> Input data
================

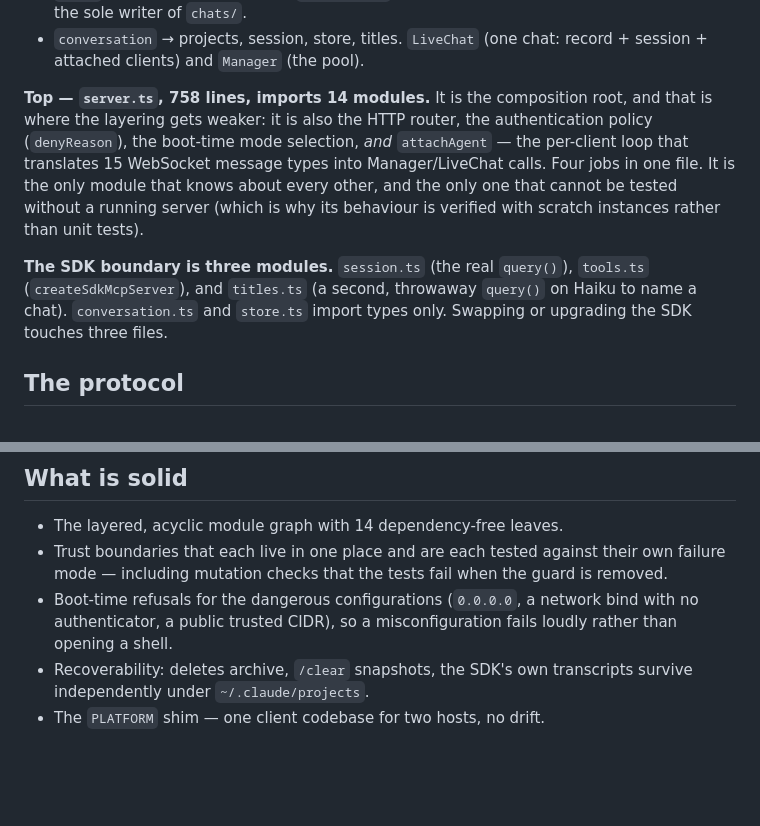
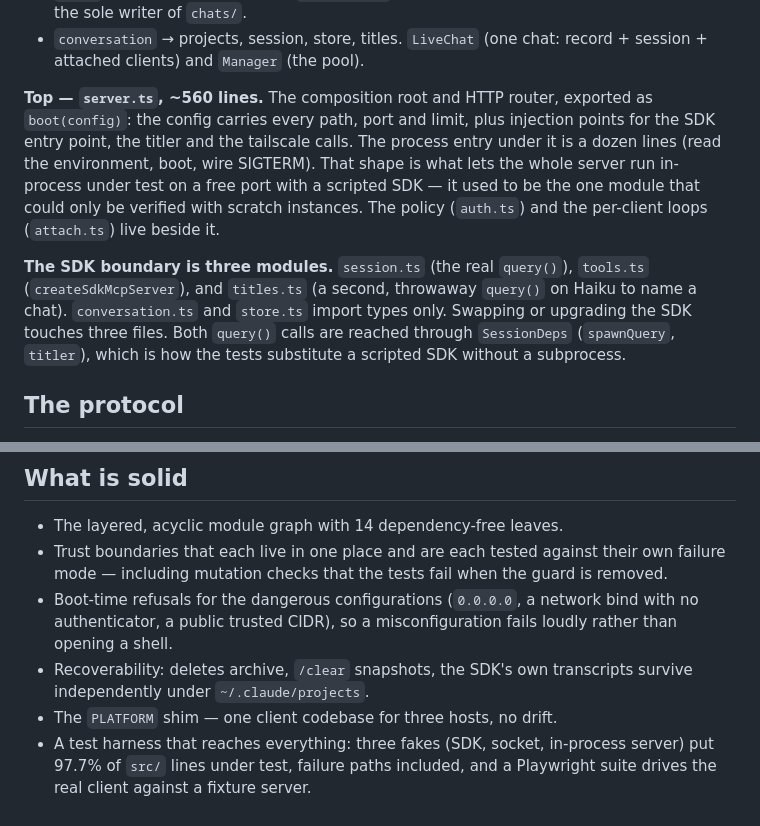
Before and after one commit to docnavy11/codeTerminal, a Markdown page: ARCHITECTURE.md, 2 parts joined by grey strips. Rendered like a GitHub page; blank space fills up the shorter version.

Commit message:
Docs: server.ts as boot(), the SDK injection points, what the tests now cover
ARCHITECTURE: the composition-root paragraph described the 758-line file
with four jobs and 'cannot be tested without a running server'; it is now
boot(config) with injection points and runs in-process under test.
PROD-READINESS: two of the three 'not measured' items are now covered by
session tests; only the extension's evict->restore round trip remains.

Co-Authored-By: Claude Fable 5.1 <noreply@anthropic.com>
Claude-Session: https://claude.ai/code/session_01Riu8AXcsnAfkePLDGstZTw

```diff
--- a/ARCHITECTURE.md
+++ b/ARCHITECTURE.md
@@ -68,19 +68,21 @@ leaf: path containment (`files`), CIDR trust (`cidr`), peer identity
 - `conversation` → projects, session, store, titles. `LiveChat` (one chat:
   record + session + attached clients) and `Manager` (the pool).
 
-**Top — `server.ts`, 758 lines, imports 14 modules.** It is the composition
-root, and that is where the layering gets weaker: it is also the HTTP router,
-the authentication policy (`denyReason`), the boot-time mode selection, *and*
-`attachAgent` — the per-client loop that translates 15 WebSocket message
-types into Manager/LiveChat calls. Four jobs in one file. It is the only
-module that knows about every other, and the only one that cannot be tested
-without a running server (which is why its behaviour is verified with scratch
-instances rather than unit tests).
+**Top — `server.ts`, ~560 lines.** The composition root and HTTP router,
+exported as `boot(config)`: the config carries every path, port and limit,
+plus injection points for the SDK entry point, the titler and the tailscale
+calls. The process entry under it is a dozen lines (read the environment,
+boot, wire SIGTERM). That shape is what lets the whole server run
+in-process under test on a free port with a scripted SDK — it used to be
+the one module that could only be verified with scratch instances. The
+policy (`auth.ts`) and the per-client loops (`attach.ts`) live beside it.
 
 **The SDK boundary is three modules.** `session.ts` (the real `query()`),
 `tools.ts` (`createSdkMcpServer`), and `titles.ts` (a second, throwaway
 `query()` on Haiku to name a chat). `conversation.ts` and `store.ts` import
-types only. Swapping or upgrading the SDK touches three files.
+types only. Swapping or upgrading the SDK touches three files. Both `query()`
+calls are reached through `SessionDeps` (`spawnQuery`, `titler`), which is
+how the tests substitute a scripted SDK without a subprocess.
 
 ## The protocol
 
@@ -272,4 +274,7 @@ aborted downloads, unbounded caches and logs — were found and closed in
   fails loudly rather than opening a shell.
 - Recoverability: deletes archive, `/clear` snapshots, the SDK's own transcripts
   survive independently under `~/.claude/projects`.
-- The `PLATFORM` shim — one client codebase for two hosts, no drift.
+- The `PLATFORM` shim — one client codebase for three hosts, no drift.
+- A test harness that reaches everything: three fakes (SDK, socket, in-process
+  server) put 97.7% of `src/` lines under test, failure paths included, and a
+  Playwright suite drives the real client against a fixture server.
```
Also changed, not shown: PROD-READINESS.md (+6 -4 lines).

================

> Your assignment
Return the records above exactly as written. Do not include their images.

> Written solution
Before and after one commit to docnavy11/codeTerminal, a Markdown page: ARCHITECTURE.md, 2 parts joined by grey strips. Rendered like a GitHub page; blank space fills up the shorter version.

Commit message:
Docs: server.ts as boot(), the SDK injection points, what the tests now cover
ARCHITECTURE: the composition-root paragraph described the 758-line file
with four jobs and 'cannot be tested without a running server'; it is now
boot(config) with injection points and runs in-process under test.
PROD-READINESS: two of the three 'not measured' items are now covered by
session tests; only the extension's evict->restore round trip remains.

Co-Authored-By: Claude Fable 5.1 <noreply@anthropic.com>
Claude-Session: https://claude.ai/code/session_01Riu8AXcsnAfkePLDGstZTw

```diff
--- a/ARCHITECTURE.md
+++ b/ARCHITECTURE.md
@@ -68,19 +68,21 @@ leaf: path containment (`files`), CIDR trust (`cidr`), peer identity
 - `conversation` → projects, session, store, titles. `LiveChat` (one chat:
   record + session + attached clients) and `Manager` (the pool).
 
-**Top — `server.ts`, 758 lines, imports 14 modules.** It is the composition
-root, and that is where the layering gets weaker: it is also the HTTP router,
-the authentication policy (`denyReason`), the boot-time mode selection, *and*
-`attachAgent` — the per-client loop that translates 15 WebSocket message
-types into Manager/LiveChat calls. Four jobs in one file. It is the only
-module that knows about every other, and the only one that cannot be tested
-without a running server (which is why its behaviour is verified with scratch
-instances rather than unit tests).
+**Top — `server.ts`, ~560 lines.** The composition root and HTTP router,
+exported as `boot(config)`: the config carries every path, port and limit,
+plus injection points for the SDK entry point, the titler and the tailscale
+calls. The process entry under it is a dozen lines (read the environment,
+boot, wire SIGTERM). That shape is what lets the whole server run
+in-process under test on a free port with a scripted SDK — it used to be
+the one module that could only be verified with scratch instances. The
+policy (`auth.ts`) and the per-client loops (`attach.ts`) live beside it.
 
 **The SDK boundary is three modules.** `session.ts` (the real `query()`),
 `tools.ts` (`createSdkMcpServer`), and `titles.ts` (a second, throwaway
 `query()` on Haiku to name a chat). `conversation.ts` and `store.ts` import
-types only. Swapping or upgrading the SDK touches three files.
+types only. Swapping or upgrading the SDK touches three files. Both `query()`
+calls are reached through `SessionDeps` (`spawnQuery`, `titler`), which is
+how the tests substitute a scripted SDK without a subprocess.
 
 ## The protocol
 
@@ -272,4 +274,7 @@ aborted downloads, unbounded caches and logs — were found and closed in
   fails loudly rather than opening a shell.
 - Recoverability: deletes archive, `/clear` snapshots, the SDK's own transcripts
   survive independently under `~/.claude/projects`.
-- The `PLATFORM` shim — one client codebase for two hosts, no drift.
+- The `PLATFORM` shim — one client codebase for three hosts, no drift.
+- A test harness that reaches everything: three fakes (SDK, socket, in-process
+  server) put 97.7% of `src/` lines under test, failure paths included, and a
+  Playwright suite drives the real client against a fixture server.
```
Also changed, not shown: PROD-READINESS.md (+6 -4 lines).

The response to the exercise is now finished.